SUPPLIED RECORDS
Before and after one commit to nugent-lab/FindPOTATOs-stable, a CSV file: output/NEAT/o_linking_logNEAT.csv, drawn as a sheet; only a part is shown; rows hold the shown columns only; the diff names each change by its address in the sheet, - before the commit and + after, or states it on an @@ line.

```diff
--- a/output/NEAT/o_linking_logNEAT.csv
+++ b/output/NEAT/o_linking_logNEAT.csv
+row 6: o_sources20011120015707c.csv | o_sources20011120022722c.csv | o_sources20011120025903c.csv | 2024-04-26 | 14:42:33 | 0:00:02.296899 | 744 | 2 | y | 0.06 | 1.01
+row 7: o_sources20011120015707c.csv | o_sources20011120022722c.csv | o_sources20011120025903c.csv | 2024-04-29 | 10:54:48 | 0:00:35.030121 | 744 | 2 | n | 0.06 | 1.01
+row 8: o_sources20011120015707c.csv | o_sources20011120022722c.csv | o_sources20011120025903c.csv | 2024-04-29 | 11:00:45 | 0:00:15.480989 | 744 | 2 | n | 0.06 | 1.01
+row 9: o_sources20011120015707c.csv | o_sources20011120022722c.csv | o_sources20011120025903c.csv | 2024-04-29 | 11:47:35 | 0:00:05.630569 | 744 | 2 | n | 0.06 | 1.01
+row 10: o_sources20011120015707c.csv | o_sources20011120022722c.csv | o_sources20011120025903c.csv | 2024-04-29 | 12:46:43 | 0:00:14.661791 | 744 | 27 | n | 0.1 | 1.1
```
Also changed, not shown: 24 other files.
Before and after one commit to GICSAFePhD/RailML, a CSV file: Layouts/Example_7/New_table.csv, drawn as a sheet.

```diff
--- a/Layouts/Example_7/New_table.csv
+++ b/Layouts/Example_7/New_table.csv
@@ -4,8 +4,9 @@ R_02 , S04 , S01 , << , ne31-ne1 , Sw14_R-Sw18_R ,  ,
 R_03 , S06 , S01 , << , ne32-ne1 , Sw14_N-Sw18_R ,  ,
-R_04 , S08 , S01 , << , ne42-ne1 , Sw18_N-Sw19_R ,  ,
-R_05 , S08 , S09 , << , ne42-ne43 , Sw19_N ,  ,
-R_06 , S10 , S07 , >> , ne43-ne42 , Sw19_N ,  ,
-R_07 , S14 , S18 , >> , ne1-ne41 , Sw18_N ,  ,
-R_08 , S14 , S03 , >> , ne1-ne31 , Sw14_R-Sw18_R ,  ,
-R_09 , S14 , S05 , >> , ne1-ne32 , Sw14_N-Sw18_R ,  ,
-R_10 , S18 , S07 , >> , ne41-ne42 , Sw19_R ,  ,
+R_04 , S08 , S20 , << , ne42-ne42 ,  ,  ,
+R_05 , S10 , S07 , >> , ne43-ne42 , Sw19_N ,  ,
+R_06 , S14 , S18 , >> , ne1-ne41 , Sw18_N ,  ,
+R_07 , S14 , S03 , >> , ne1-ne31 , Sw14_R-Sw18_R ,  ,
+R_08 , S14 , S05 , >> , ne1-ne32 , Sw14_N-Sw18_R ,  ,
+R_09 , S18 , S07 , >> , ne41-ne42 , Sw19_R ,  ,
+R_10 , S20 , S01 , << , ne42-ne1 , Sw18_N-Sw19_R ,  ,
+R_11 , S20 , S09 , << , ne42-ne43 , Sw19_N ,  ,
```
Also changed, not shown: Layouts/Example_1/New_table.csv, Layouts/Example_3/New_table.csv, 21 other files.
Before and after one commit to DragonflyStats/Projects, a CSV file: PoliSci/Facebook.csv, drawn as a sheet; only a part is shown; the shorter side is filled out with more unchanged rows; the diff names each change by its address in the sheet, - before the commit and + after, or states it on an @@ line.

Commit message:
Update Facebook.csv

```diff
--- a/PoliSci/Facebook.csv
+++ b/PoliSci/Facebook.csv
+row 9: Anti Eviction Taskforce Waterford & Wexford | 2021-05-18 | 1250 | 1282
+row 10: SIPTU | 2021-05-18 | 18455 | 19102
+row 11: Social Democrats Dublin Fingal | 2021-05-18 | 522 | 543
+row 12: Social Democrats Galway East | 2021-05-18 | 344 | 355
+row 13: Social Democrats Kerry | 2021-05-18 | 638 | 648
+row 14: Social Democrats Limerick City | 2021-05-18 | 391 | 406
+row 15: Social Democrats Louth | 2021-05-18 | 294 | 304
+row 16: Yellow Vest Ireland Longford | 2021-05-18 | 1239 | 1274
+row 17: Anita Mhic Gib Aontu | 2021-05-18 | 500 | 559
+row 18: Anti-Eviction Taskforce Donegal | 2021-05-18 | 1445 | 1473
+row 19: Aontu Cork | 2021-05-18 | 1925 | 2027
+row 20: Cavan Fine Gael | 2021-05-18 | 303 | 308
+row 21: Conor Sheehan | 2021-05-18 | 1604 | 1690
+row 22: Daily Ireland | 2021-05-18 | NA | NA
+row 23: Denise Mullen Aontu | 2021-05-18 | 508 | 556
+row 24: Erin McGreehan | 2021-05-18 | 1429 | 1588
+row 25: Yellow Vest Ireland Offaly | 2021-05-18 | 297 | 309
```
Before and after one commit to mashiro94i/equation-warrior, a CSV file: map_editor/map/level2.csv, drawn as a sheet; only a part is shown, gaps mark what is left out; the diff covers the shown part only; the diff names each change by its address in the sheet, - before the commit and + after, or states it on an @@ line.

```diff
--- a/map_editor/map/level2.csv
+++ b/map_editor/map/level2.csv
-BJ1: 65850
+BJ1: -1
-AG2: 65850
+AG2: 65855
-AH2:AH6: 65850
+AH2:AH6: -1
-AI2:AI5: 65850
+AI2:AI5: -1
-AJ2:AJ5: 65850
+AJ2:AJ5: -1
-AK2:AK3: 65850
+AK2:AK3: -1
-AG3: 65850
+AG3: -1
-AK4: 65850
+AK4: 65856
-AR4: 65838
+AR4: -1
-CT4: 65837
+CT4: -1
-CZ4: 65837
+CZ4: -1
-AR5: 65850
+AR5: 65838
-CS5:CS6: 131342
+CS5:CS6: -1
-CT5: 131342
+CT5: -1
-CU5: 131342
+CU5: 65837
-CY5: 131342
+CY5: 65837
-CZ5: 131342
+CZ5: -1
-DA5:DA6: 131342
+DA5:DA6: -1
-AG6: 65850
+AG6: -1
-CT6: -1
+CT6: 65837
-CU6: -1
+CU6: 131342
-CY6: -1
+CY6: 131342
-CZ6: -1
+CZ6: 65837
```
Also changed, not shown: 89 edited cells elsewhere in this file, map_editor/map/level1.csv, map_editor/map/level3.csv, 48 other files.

EXERCISE AIM
Among the records above, find each line holding "Layouts" and list it.

OUTPUT OF THE TASK
Before and after one commit to GICSAFePhD/RailML, a CSV file: Layouts/Example_7/New_table.csv, drawn as a sheet.
--- a/Layouts/Example_7/New_table.csv
+++ b/Layouts/Example_7/New_table.csv
Also changed, not shown: Layouts/Example_1/New_table.csv, Layouts/Example_3/New_table.csv, 21 other files.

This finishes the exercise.